[Content revision data]
Start of Block

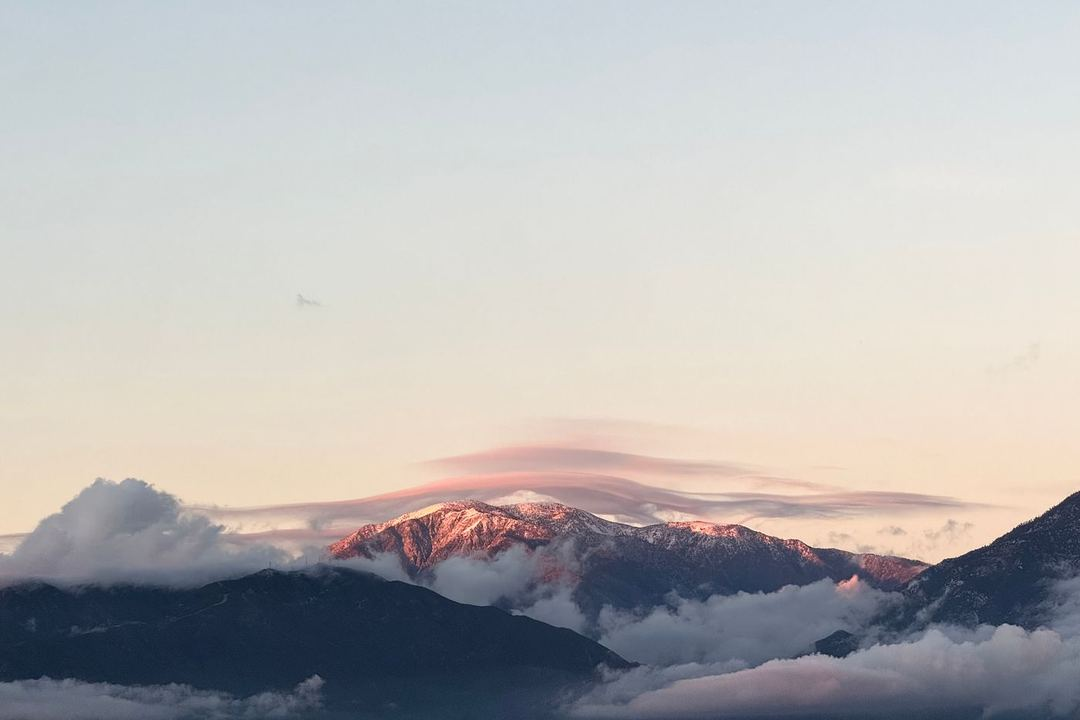
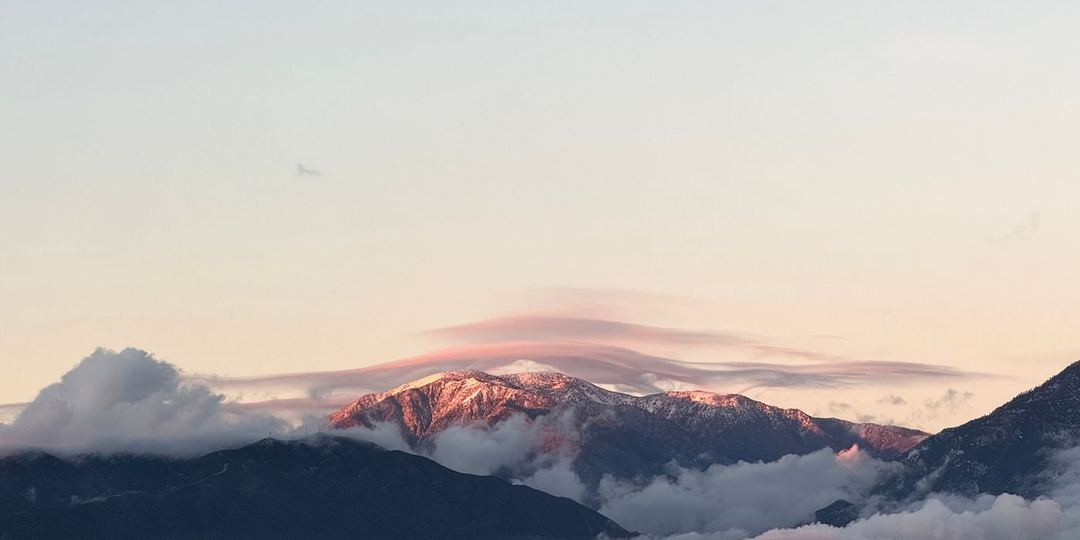
home: photos cropped around their subject, wide and tall
Each photo ships as a 2:1 wide crop for the Home card and a 4:5 tall crop for Daily Promise,
the share card and Welcome, both cut around a chosen focal point so the cross, the hills and
the window stay in frame.

Claude-Session: https://claude.ai/code/session_016XNfgW3g8GyXyYJvQ4beLd

diff --git a/apps/mobile/src/ui/Scene.tsx b/apps/mobile/src/ui/Scene.tsx
@@ -4,14 +4,15 @@ import { Image, StyleSheet, View, type StyleProp, type ViewStyle } from 'react-n
 /** Seven photographs (Pexels, free licence), each a different place and light. */
 export type SceneVariant = 'cross' | 'mountains' | 'night' | 'sea' | 'hills' | 'rays' | 'glass';
 
-const photos: Record<SceneVariant, number> = {
-  cross: require('../../assets/promise/cross.jpg'),
-  mountains: require('../../assets/promise/mountains.jpg'),
-  night: require('../../assets/promise/night.jpg'),
-  sea: require('../../assets/promise/sea.jpg'),
-  hills: require('../../assets/promise/hills.jpg'),
-  rays: require('../../assets/promise/rays.jpg'),
-  glass: require('../../assets/promise/glass.jpg'),
+/** Each photo is bundled twice, cropped around its subject: wide (2:1) for cards, tall (4:5) for full screens. */
+const photos: Record<SceneVariant, { wide: number; tall: number }> = {
+  cross: { wide: require('../../assets/promise/cross.jpg'), tall: require('../../assets/promise/cross-tall.jpg') },
+  mountains: { wide: require('../../assets/promise/mountains.jpg'), tall: require('../../assets/promise/mountains-tall.jpg') },
+  night: { wide: require('../../assets/promise/night.jpg'), tall: require('../../assets/promise/night-tall.jpg') },
+  sea: { wide: require('../../assets/promise/sea.jpg'), tall: require('../../assets/promise/sea-tall.jpg') },
+  hills: { wide: require('../../assets/promise/hills.jpg'), tall: require('../../assets/promise/hills-tall.jpg') },
+  rays: { wide: require('../../assets/promise/rays.jpg'), tall: require('../../assets/promise/rays-tall.jpg') },
+  glass: { wide: require('../../assets/promise/glass.jpg'), tall: require('../../assets/promise/glass-tall.jpg') },
 };
 
 const ALL = Object.keys(photos) as SceneVariant[];
@@ -28,18 +29,18 @@ export function randomSceneVariant(): SceneVariant {
 
 type Props = {
   variant?: SceneVariant;
+  /** 'wide' for the Home card, 'tall' for the promise screen, the share card and Welcome. */
+  shape?: 'wide' | 'tall';
   /** Darkens the lower part so white text stays readable on top of it. */
   dim?: boolean;
-  /** Kept for callers; photos are centred in any box. */
-  align?: 'center' | 'right';
   style?: StyleProp<ViewStyle>;
 };
 
 /** A photograph filling its box, with an optional dark fade for text laid over it. */
-export function Scene({ variant = 'mountains', dim = false, style }: Props) {
+export function Scene({ variant = 'mountains', shape = 'wide', dim = false, style }: Props) {
   return (
     <View pointerEvents="none" style={[{ overflow: 'hidden', backgroundColor: '#1E2D42' }, style]}>
-      <Image source={photos[variant]} resizeMode="cover" style={StyleSheet.absoluteFill} />
+      <Image source={photos[variant][shape]} resizeMode="cover" style={StyleSheet.absoluteFill} />
       {dim ? (
         <LinearGradient colors={['rgba(11,21,38,0.05)', 'rgba(11,21,38,0.35)', 'rgba(11,21,38,0.8)']} locations={[0, 0.5, 1]} style={StyleSheet.absoluteFill} />
       ) : null}

diff --git a/apps/mobile/src/features/home/VerseShareCard.tsx b/apps/mobile/src/features/home/VerseShareCard.tsx
@@ -36,7 +36,7 @@ export const VerseShareCard = forwardRef<View, VerseShareCardProps>(function Ver
   const verseLine = telugu ? (long ? 30 : 34) : long ? 30 : 35;
   return (
     <View ref={ref} collapsable={false} style={{ width: W, height: H, backgroundColor: '#1E2D42', overflow: 'hidden' }}>
-      <Scene variant={sky} dim align="right" style={{ position: 'absolute', top: 0, left: 0, right: 0, bottom: 0 }} />
+      <Scene variant={sky} shape="tall" dim style={{ position: 'absolute', top: 0, left: 0, right: 0, bottom: 0 }} />
       {/* A darker veil in the middle so the verse reads on the bright skies too. */}
       <View style={{ position: 'absolute', left: 0, right: 0, top: 0, bottom: 0, backgroundColor: 'rgba(11,21,38,0.28)' }} />
       <View style={{ flex: 1, paddingHorizontal: 30, paddingTop: 30, paddingBottom: 24, alignItems: 'center', justifyContent: 'space-between' }}>

diff --git a/apps/mobile/app/promise.tsx b/apps/mobile/app/promise.tsx
@@ -25,7 +25,7 @@ export default function PromiseScreen() {
   return (
     <Screen edges={['bottom']} scroll className="gap-6 pt-4">
       <View className="overflow-hidden rounded-[16px]" style={{ height: 380 }}>
-        <Scene variant={sky} dim style={{ position: 'absolute', top: 0, left: 0, right: 0, bottom: 0 }} />
+        <Scene variant={sky} shape="tall" dim style={{ position: 'absolute', top: 0, left: 0, right: 0, bottom: 0 }} />
         <View className="flex-1 items-center justify-center gap-4 px-7">
           <Text variant="caption" color="cream" style={{ letterSpacing: 2.5 }}>
             {t('promise.today').toUpperCase()}

diff --git a/apps/mobile/app/(auth)/welcome.tsx b/apps/mobile/app/(auth)/welcome.tsx
@@ -20,7 +20,7 @@ export default function WelcomeScreen() {
   return (
     <View style={{ flex: 1, backgroundColor: '#1E2D42' }}>
       <StatusBar style="light" />
-      <Scene dim style={StyleSheet.absoluteFill} />
+      <Scene variant="cross" shape="tall" dim style={StyleSheet.absoluteFill} />
       <SafeAreaView style={{ flex: 1 }} edges={['top', 'bottom']}>
         <ScrollView
           horizontal
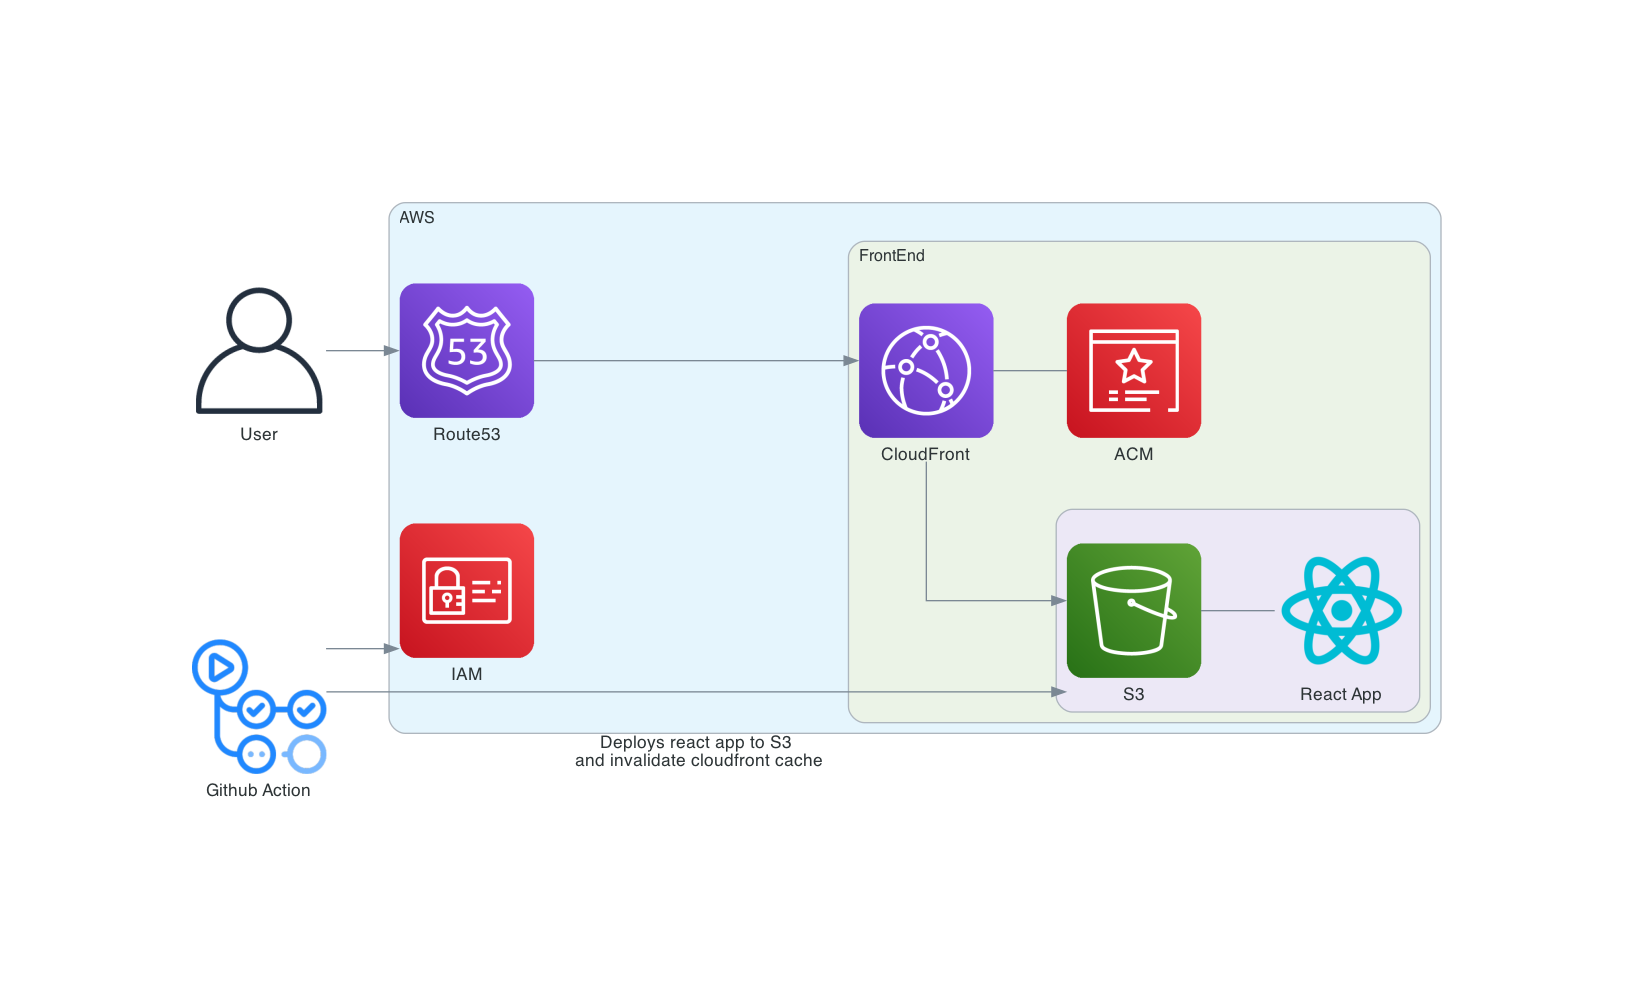
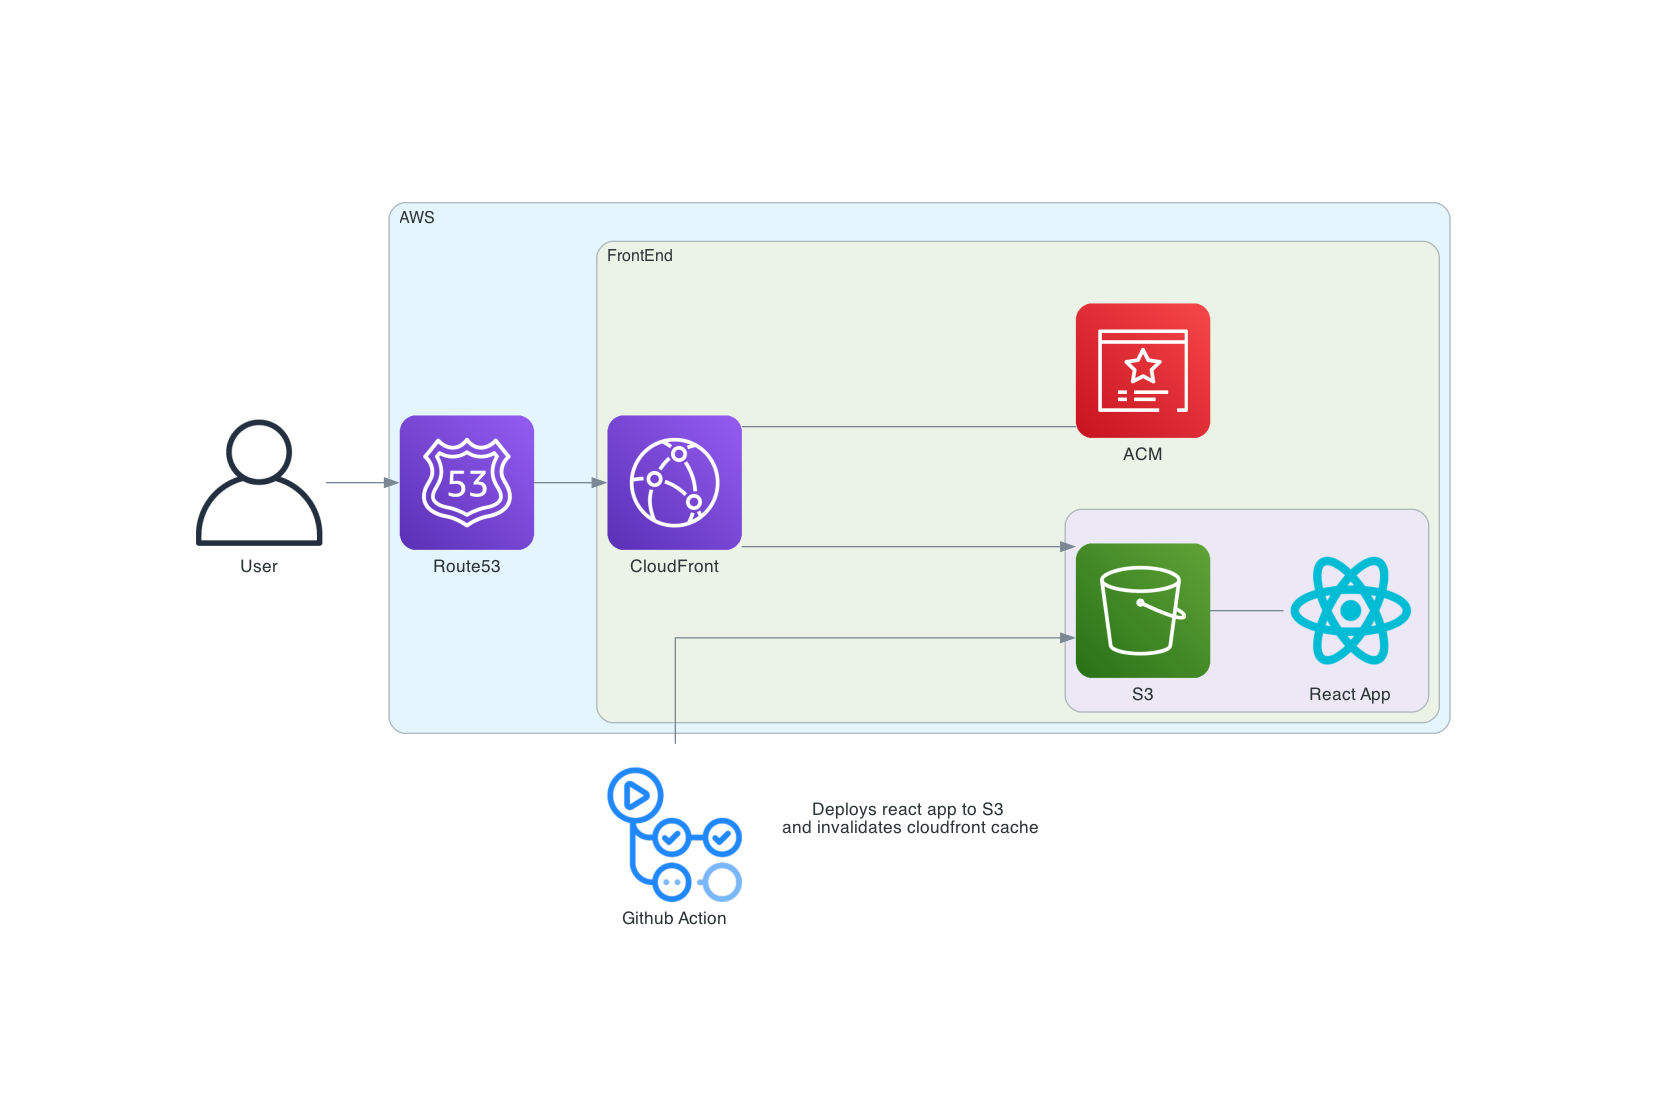
diagrams: Update frontend

diff --git a/diagrams/frontend_diagram.py b/diagrams/frontend_diagram.py
@@ -2,7 +2,7 @@ from diagrams import Cluster, Diagram, Edge
 from diagrams.aws.general import User
 from diagrams.aws.network import Route53, CloudFront
 from diagrams.aws.storage import S3
-from diagrams.aws.security import ACM, IAM
+from diagrams.aws.security import ACM
 from diagrams.programming.framework import React
 from diagrams.onprem.ci import GithubActions
 
@@ -12,7 +12,6 @@ with Diagram("", filename="frontend_diagram", outformat="png"):
 
   with Cluster("AWS"):
     route_53 = Route53("Route53")
-    iam_role_s3 = IAM("IAM")
 
     with Cluster("FrontEnd"):
         cdn = CloudFront("CloudFront")
@@ -25,5 +24,4 @@ with Diagram("", filename="frontend_diagram", outformat="png"):
 
   user >> route_53 >> cdn
 
-  github_action_s3 >> iam_role_s3
-  github_action_s3 >> Edge(label="Deploys react app to S3\n and invalidate cloudfront cache") >> s3_bucket
+  github_action_s3 >> Edge(label="Deploys react app to S3\n and invalidates cloudfront cache") >> s3_bucket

End of Block

What you should do -
Set down the records again exactly as they appear, leaving each picture behind.

Written reply -
home: photos cropped around their subject, wide and tall
Each photo ships as a 2:1 wide crop for the Home card and a 4:5 tall crop for Daily Promise,
the share card and Welcome, both cut around a chosen focal point so the cross, the hills and
the window stay in frame.

Claude-Session: https://claude.ai/code/session_016XNfgW3g8GyXyYJvQ4beLd

diff --git a/apps/mobile/src/ui/Scene.tsx b/apps/mobile/src/ui/Scene.tsx
@@ -4,14 +4,15 @@ import { Image, StyleSheet, View, type StyleProp, type ViewStyle } from 'react-n
 /** Seven photographs (Pexels, free licence), each a different place and light. */
 export type SceneVariant = 'cross' | 'mountains' | 'night' | 'sea' | 'hills' | 'rays' | 'glass';
 
-const photos: Record<SceneVariant, number> = {
-  cross: require('../../assets/promise/cross.jpg'),
-  mountains: require('../../assets/promise/mountains.jpg'),
-  night: require('../../assets/promise/night.jpg'),
-  sea: require('../../assets/promise/sea.jpg'),
-  hills: require('../../assets/promise/hills.jpg'),
-  rays: require('../../assets/promise/rays.jpg'),
-  glass: require('../../assets/promise/glass.jpg'),
+/** Each photo is bundled twice, cropped around its subject: wide (2:1) for cards, tall (4:5) for full screens. */
+const photos: Record<SceneVariant, { wide: number; tall: number }> = {
+  cross: { wide: require('../../assets/promise/cross.jpg'), tall: require('../../assets/promise/cross-tall.jpg') },
+  mountains: { wide: require('../../assets/promise/mountains.jpg'), tall: require('../../assets/promise/mountains-tall.jpg') },
+  night: { wide: require('../../assets/promise/night.jpg'), tall: require('../../assets/promise/night-tall.jpg') },
+  sea: { wide: require('../../assets/promise/sea.jpg'), tall: require('../../assets/promise/sea-tall.jpg') },
+  hills: { wide: require('../../assets/promise/hills.jpg'), tall: require('../../assets/promise/hills-tall.jpg') },
+  rays: { wide: require('../../assets/promise/rays.jpg'), tall: require('../../assets/promise/rays-tall.jpg') },
+  glass: { wide: require('../../assets/promise/glass.jpg'), tall: require('../../assets/promise/glass-tall.jpg') },
 };
 
 const ALL = Object.keys(photos) as SceneVariant[];
@@ -28,18 +29,18 @@ export function randomSceneVariant(): SceneVariant {
 
 type Props = {
   variant?: SceneVariant;
+  /** 'wide' for the Home card, 'tall' for the promise screen, the share card and Welcome. */
+  shape?: 'wide' | 'tall';
   /** Darkens the lower part so white text stays readable on top of it. */
   dim?: boolean;
-  /** Kept for callers; photos are centred in any box. */
-  align?: 'center' | 'right';
   style?: StyleProp<ViewStyle>;
 };
 
 /** A photograph filling its box, with an optional dark fade for text laid over it. */
-export function Scene({ variant = 'mountains', dim = false, style }: Props) {
+export function Scene({ variant = 'mountains', shape = 'wide', dim = false, style }: Props) {
   return (
     <View pointerEvents="none" style={[{ overflow: 'hidden', backgroundColor: '#1E2D42' }, style]}>
-      <Image source={photos[variant]} resizeMode="cover" style={StyleSheet.absoluteFill} />
+      <Image source={photos[variant][shape]} resizeMode="cover" style={StyleSheet.absoluteFill} />
       {dim ? (
         <LinearGradient colors={['rgba(11,21,38,0.05)', 'rgba(11,21,38,0.35)', 'rgba(11,21,38,0.8)']} locations={[0, 0.5, 1]} style={StyleSheet.absoluteFill} />
       ) : null}

diff --git a/apps/mobile/src/features/home/VerseShareCard.tsx b/apps/mobile/src/features/home/VerseShareCard.tsx
@@ -36,7 +36,7 @@ export const VerseShareCard = forwardRef<View, VerseShareCardProps>(function Ver
   const verseLine = telugu ? (long ? 30 : 34) : long ? 30 : 35;
   return (
     <View ref={ref} collapsable={false} style={{ width: W, height: H, backgroundColor: '#1E2D42', overflow: 'hidden' }}>
-      <Scene variant={sky} dim align="right" style={{ position: 'absolute', top: 0, left: 0, right: 0, bottom: 0 }} />
+      <Scene variant={sky} shape="tall" dim style={{ position: 'absolute', top: 0, left: 0, right: 0, bottom: 0 }} />
       {/* A darker veil in the middle so the verse reads on the bright skies too. */}
       <View style={{ position: 'absolute', left: 0, right: 0, top: 0, bottom: 0, backgroundColor: 'rgba(11,21,38,0.28)' }} />
       <View style={{ flex: 1, paddingHorizontal: 30, paddingTop: 30, paddingBottom: 24, alignItems: 'center', justifyContent: 'space-between' }}>

diff --git a/apps/mobile/app/promise.tsx b/apps/mobile/app/promise.tsx
@@ -25,7 +25,7 @@ export default function PromiseScreen() {
   return (
     <Screen edges={['bottom']} scroll className="gap-6 pt-4">
       <View className="overflow-hidden rounded-[16px]" style={{ height: 380 }}>
-        <Scene variant={sky} dim style={{ position: 'absolute', top: 0, left: 0, right: 0, bottom: 0 }} />
+        <Scene variant={sky} shape="tall" dim style={{ position: 'absolute', top: 0, left: 0, right: 0, bottom: 0 }} />
         <View className="flex-1 items-center justify-center gap-4 px-7">
           <Text variant="caption" color="cream" style={{ letterSpacing: 2.5 }}>
             {t('promise.today').toUpperCase()}

diff --git a/apps/mobile/app/(auth)/welcome.tsx b/apps/mobile/app/(auth)/welcome.tsx
@@ -20,7 +20,7 @@ export default function WelcomeScreen() {
   return (
     <View style={{ flex: 1, backgroundColor: '#1E2D42' }}>
       <StatusBar style="light" />
-      <Scene dim style={StyleSheet.absoluteFill} />
+      <Scene variant="cross" shape="tall" dim style={StyleSheet.absoluteFill} />
       <SafeAreaView style={{ flex: 1 }} edges={['top', 'bottom']}>
         <ScrollView
           horizontal
diagrams: Update frontend

diff --git a/diagrams/frontend_diagram.py b/diagrams/frontend_diagram.py
@@ -2,7 +2,7 @@ from diagrams import Cluster, Diagram, Edge
 from diagrams.aws.general import User
 from diagrams.aws.network import Route53, CloudFront
 from diagrams.aws.storage import S3
-from diagrams.aws.security import ACM, IAM
+from diagrams.aws.security import ACM
 from diagrams.programming.framework import React
 from diagrams.onprem.ci import GithubActions
 
@@ -12,7 +12,6 @@ with Diagram("", filename="frontend_diagram", outformat="png"):
 
   with Cluster("AWS"):
     route_53 = Route53("Route53")
-    iam_role_s3 = IAM("IAM")
 
     with Cluster("FrontEnd"):
         cdn = CloudFront("CloudFront")
@@ -25,5 +24,4 @@ with Diagram("", filename="frontend_diagram", outformat="png"):
 
   user >> route_53 >> cdn
 
-  github_action_s3 >> iam_role_s3
-  github_action_s3 >> Edge(label="Deploys react app to S3\n and invalidate cloudfront cache") >> s3_bucket
+  github_action_s3 >> Edge(label="Deploys react app to S3\n and invalidates cloudfront cache") >> s3_bucket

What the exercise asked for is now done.